Simplify the square root. If the number under the radical symbol is a perfect square, you will get a whole number. If the number is not a perfect square, then simplify to its simplest radical version. If the number is negative, and you're sure it's supposed to be negative, then the roots will be complex. In this example, √(121) = 11. You can write that x = (5 +/- 11)/6.
7. 7
Solve for the positive and negative answers. If you've eliminated the square root symbol, then you can keep going until you've found the positive and negative results for x. Now that you have (5 +/- 11)/6, you can write two options:
• (5 + 11)/6
• (5 - 11)/6
8. 8
Solve for the positive and negative answers. Just do the math:
• (5 + 11)/6 = 16/6
• (5-11)/6 = -6/6
9. 9
Simplify. To simplify each answer, just divide them by the largest number that is evenly divisible into both numbers. Divide the first fraction by 2, and divide the second by 6, and you have solved for x.
• 16/6 = 8/3
• -6/6 = -1
• x = (-1, 8/3)

### Method 3 Completing the Square
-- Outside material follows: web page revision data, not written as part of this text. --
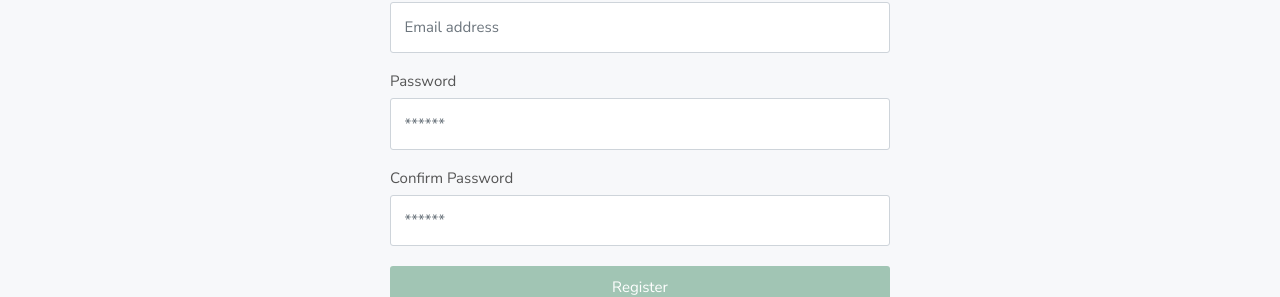
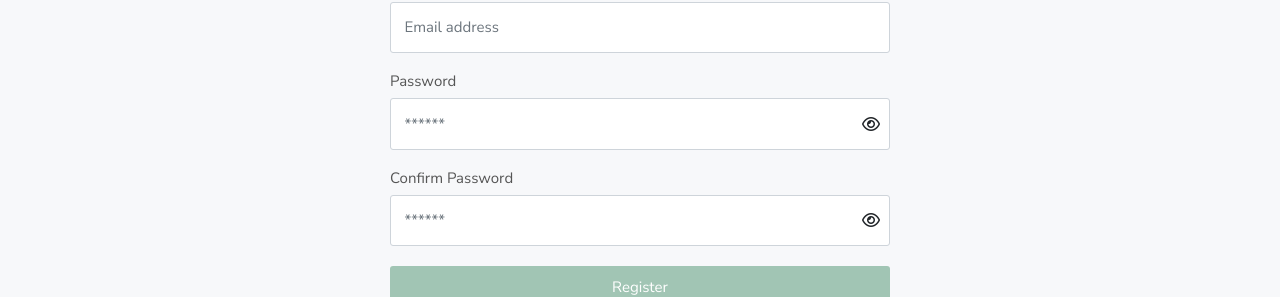
Before and after one commit to tawhidabdullah/homeBazar, a React (Create React App) app: page /signup in a window 1280 px wide. Shown: the part 967-1264 px from the top of the page. Built offline with nearby package versions, Linux system fonts and the light colour scheme; no server answers; what react-alert-template-basic would draw is missing.

Commit message:
fixed, and builded

```diff
--- a/src/Dashboard/components/MyAccount/MyAccount.tsx
+++ b/src/Dashboard/components/MyAccount/MyAccount.tsx
@@ -653,7 +653,7 @@ const MyAccount = ({ customerDetail, cache, addItemToCache, alert }: Props) => {
                 label='Old Password'
                 name='password'
                 placeholder='old password'
-                type='text'
+                type='password'
                 value={values.password}
                 onChange={(e) => {
                   handleChange(e);
@@ -670,7 +670,7 @@ const MyAccount = ({ customerDetail, cache, addItemToCache, alert }: Props) => {
                 label='New Password'
                 name='newPassword'
                 placeholder='New Password'
-                type='text'
+                type='password'
                 value={values.newPassword}
                 onChange={(e) => {
                   handleChange(e);
@@ -687,7 +687,7 @@ const MyAccount = ({ customerDetail, cache, addItemToCache, alert }: Props) => {
                 label='Confirm New Password'
                 name='newPassword2'
                 placeholder='Confirm New Password'
-                type='text'
+                type='password'
                 value={values.newPassword2}
                 onChange={(e) => {
                   handleChange(e);
--- a/src/components/Field/TextFeildGroup.tsx
+++ b/src/components/Field/TextFeildGroup.tsx
@@ -1,4 +1,4 @@
-import React from 'react';
+import React, { useState } from 'react';
 import classnames from 'classnames';
 
 interface Props {
@@ -26,12 +26,13 @@ const TextFeildGroup = ({
   label,
   onInput,
 }: Props) => {
+  const [fieldType, setfieldType] = useState(type);
   return (
     <div className='form'>
       {label ? <label className='label'>{label}</label> : ''}
 
       <input
-        type={type ? type : 'text'}
+        type={fieldType ? fieldType : 'text'}
         className={classnames('form-control form-control-lg', {
           'is-invalid': errors,
         })}
@@ -43,6 +44,21 @@ const TextFeildGroup = ({
         id='inputFeild'
         onInput={onInput}
       />
+
+      {type === 'password' && (
+        <span
+          className='password-eye'
+          onClick={() =>
+            setfieldType((fieldType) =>
+              fieldType === 'text' ? 'password' : 'text'
+            )
+          }
+        >
+          <i
+            className={fieldType === 'text' ? 'fa fa-eye-slash' : 'fa fa-eye'}
+          ></i>
+        </span>
+      )}
       {info && (
         <small
           className='form-text text-muted'
--- a/src/components/Loading/Spinner.tsx
+++ b/src/components/Loading/Spinner.tsx
@@ -1,19 +1,19 @@
 import React from 'react';
-import spinner from '../../assets/gifs/spinner.gif';
+import spinner from '../../assets/gifs/spinner2.gif';
 
 const Spinner = () => {
   return (
     <div
       style={{
-        width: '70px',
+        width: '50px',
         display: 'block',
         margin: 'auto',
-        paddingTop: '50px'
+        padding: '50px 0',
       }}
     >
       <img
         src={spinner}
-        style={{ width: '70px', display: 'block', margin: 'auto' }}
+        style={{ width: '50px', display: 'block', margin: 'auto' }}
         alt='Loading...'
       />
     </div>
--- a/src/config.json
+++ b/src/config.json
@@ -1,4 +1,4 @@
 {
   "server": "alpha",
-  "baseURL": "http://localhost:5000"
+  "baseURL": "https://homebazarshibchar.com"
 }
--- a/src/pages/Auth/Signup/Signup.tsx
+++ b/src/pages/Auth/Signup/Signup.tsx
@@ -374,7 +374,7 @@ const Signup = ({ addItemToCache, cache, history, alert }: Props) => {
                 label='Password'
                 name='password'
                 placeholder='******'
-                type='text'
+                type='password'
                 value={values.password}
                 onChange={(e) => {
                   handleChange(e);
@@ -390,7 +390,7 @@ const Signup = ({ addItemToCache, cache, history, alert }: Props) => {
                 label='Confirm Password'
                 name='passwordConfirmation'
                 placeholder='******'
-                type='text'
+                type='password'
                 value={values.passwordConfirmation}
                 onChange={(e) => {
                   handleChange(e);
--- a/src/styles/components/_textFeildGroup.scss
+++ b/src/styles/components/_textFeildGroup.scss
@@ -1,6 +1,14 @@
 .form {
   // max-width: 600px;
   margin: 20px 0;
+  position: relative;
+}
+
+.form .password-eye {
+  position: absolute;
+  right: 10px;
+  top: 56%;
+  cursor: pointer;
 }
 .form input {
   border: 0;
--- a/src/styles/pages/_checkout.scss
+++ b/src/styles/pages/_checkout.scss
@@ -1,6 +1,6 @@
 .checkout {
-  padding: 3px;
-  padding-bottom: 10px;
+  padding: 10px;
+  padding-bottom: 30px;
 }
 
 .checkoutSection {
```
Also changed, not shown: src/assets/gifs/spinner2.gif (added), 14 other files (tests, documents, lock files or other folders).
1. 1
Move all of the terms to one side of the equation. Make sure that the a or x2 term is positive. Here's how you do it:
• 2x2 - 9 = 12x =
• 2x2 - 12x - 9 = 0
• In this equation, the a term is 2, the b term is -12, and the c term is -9.
2. 2
Move the c term or constant to the other side. The constant term is the numerical term without a variable. Move it to the right side of the equation:
• 2x2 - 12x - 9 = 0
• 2x2 - 12x = 9
3. 3
Divide both sides by the coefficient of the a or x2 term. If x2 has no term in front of it, and just has a coefficient of 1, then you can skip this step. In this case, you'll have to divide all of the terms by 2, like so:
• 2x2/2 - 12x/2 = 9/2 =
• x2 - 6x = 9/2
4. 4
Divide b by two, square it, and add the result to both sides. The b term in this example is -6. Here's how you do it:
• -6/2 = -3 =
• (-3)2 = 9 =
• x2 - 6x + 9 = 9/2 + 9
5. 5
Simplify both sides. Factor the terms on the left side to get (x-3)(x-3), or (x-3)2. Add the terms on the right side to get 9/2 + 9, or 9/2 + 18/2, which adds up to 27/2.
6. 6
Find the square root of both sides. The square root of (x-3)2 is simply (x-3). You can write the square root of 27/2 as ±√(27/2). Therefore, x - 3 = ±√(27/2).
7. 7
Simplify the radical and solve for x. To simplify ±√(27/2), look for a perfect square within the numbers 27 or 2 or in their factors. The perfect square 9 can be found in 27, because 9 x 3 = 27. To take 9 out of the radical sign, pull out the number 9 from the radical, and write the number 3, its square root, outside the radical sign. Leave 3 in the numerator of the fraction under the radical sign, since that factor of 27 cannot be taken out, and leave 2 on the bottom. Then, move the constant 3 on the left side of the equation to the right, and write down your two solutions for x:
• x = 3 +(√6)/2
• x = 3 - (√6)/2)

## Tips

• As you can see, the radical sign did not disappear completely. Therefore, the terms in the numerator cannot be combined (because they are not like terms). There is no purpose, then, to splitting up the plus-or-minus. Instead, we divide out any common factors --- but ONLY if the factor is common to both of the constants AND the radical's coefficient.
• If the number under the square root is not a perfect square, then the last few steps run a little differently. Here is an example:
• If the "b" is an even number, the formula is : {-(b/2) +/- √(b/2)-ac}/a.

## Article Info

Categories: Algebra